Records supplied =
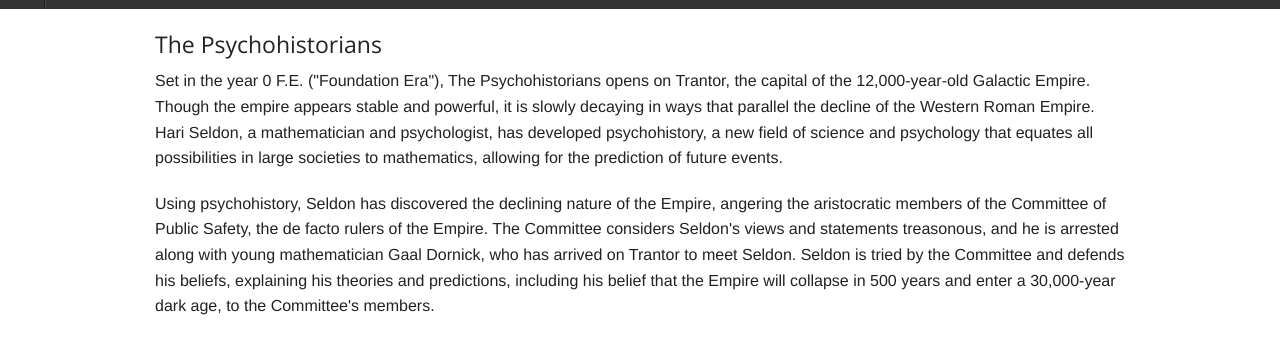
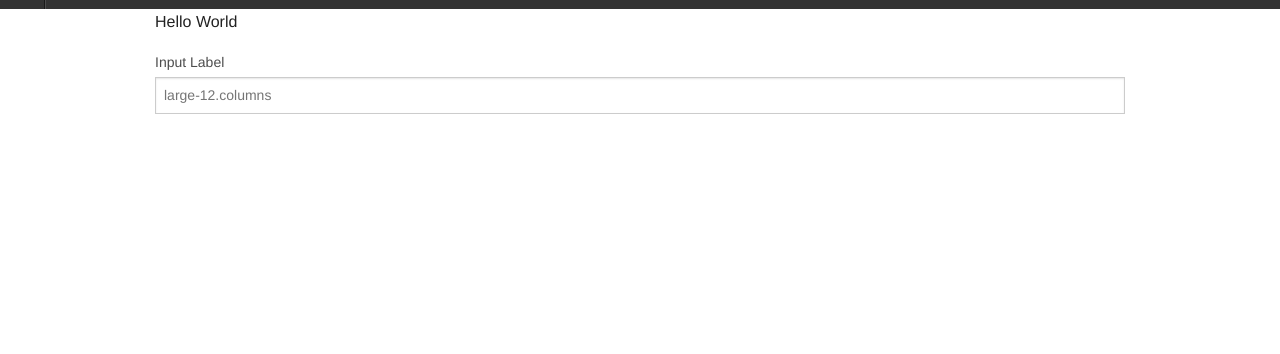
Before and after one commit to gabac/foundation-todo, a website: page index.html in a window 1280 px wide. Shown: the part 36-390 px from the top of the page. Drawn offline with nearby package versions, Linux system fonts and the light colour scheme.

Commit message:
added input field back

```diff
--- a/index.html
+++ b/index.html
@@ -34,14 +34,21 @@
         <section class="main-section">
           <div class="row">
             <div class="large-12 columns">
-              <br>
-              <h4>The Psychohistorians</h4>
-              <p>Set in the year 0 F.E. ("Foundation Era"), The Psychohistorians opens on Trantor, the capital of the 12,000-year-old Galactic Empire. Though the empire appears stable and powerful, it is slowly decaying in ways that parallel the decline of the Western Roman Empire. Hari Seldon, a mathematician and psychologist, has developed psychohistory, a new field of science and psychology that equates all possibilities in large societies to mathematics, allowing for the prediction of future events.</p>
 
-              <p>Using psychohistory, Seldon has discovered the declining nature of the Empire, angering the aristocratic members of the Committee of Public Safety, the de facto rulers of the Empire. The Committee considers Seldon's views and statements treasonous, and he is arrested along with young mathematician Gaal Dornick, who has arrived on Trantor to meet Seldon. Seldon is tried by the Committee and defends his beliefs, explaining his theories and predictions, including his belief that the Empire will collapse in 500 years and enter a 30,000-year dark age, to the Committee's members. </p>
+              <p>Hello World</p>
 
             </div>
           </div>
+
+          <form>
+            <div class="row">
+              <div class="large-12 columns">
+                <label>Input Label</label>
+                <input type="text" placeholder="large-12.columns" />
+              </div>
+            </div>
+          </form>
+
         </section>
 
       <a class="exit-off-canvas"></a>
```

The task =
Every line above that includes the string "html" needs to be copied.

Result for this exercise =
Before and after one commit to gabac/foundation-todo, a website: page index.html in a window 1280 px wide. Shown: the part 36-390 px from the top of the page. Drawn offline with nearby package versions, Linux system fonts and the light colour scheme.
--- a/index.html
+++ b/index.html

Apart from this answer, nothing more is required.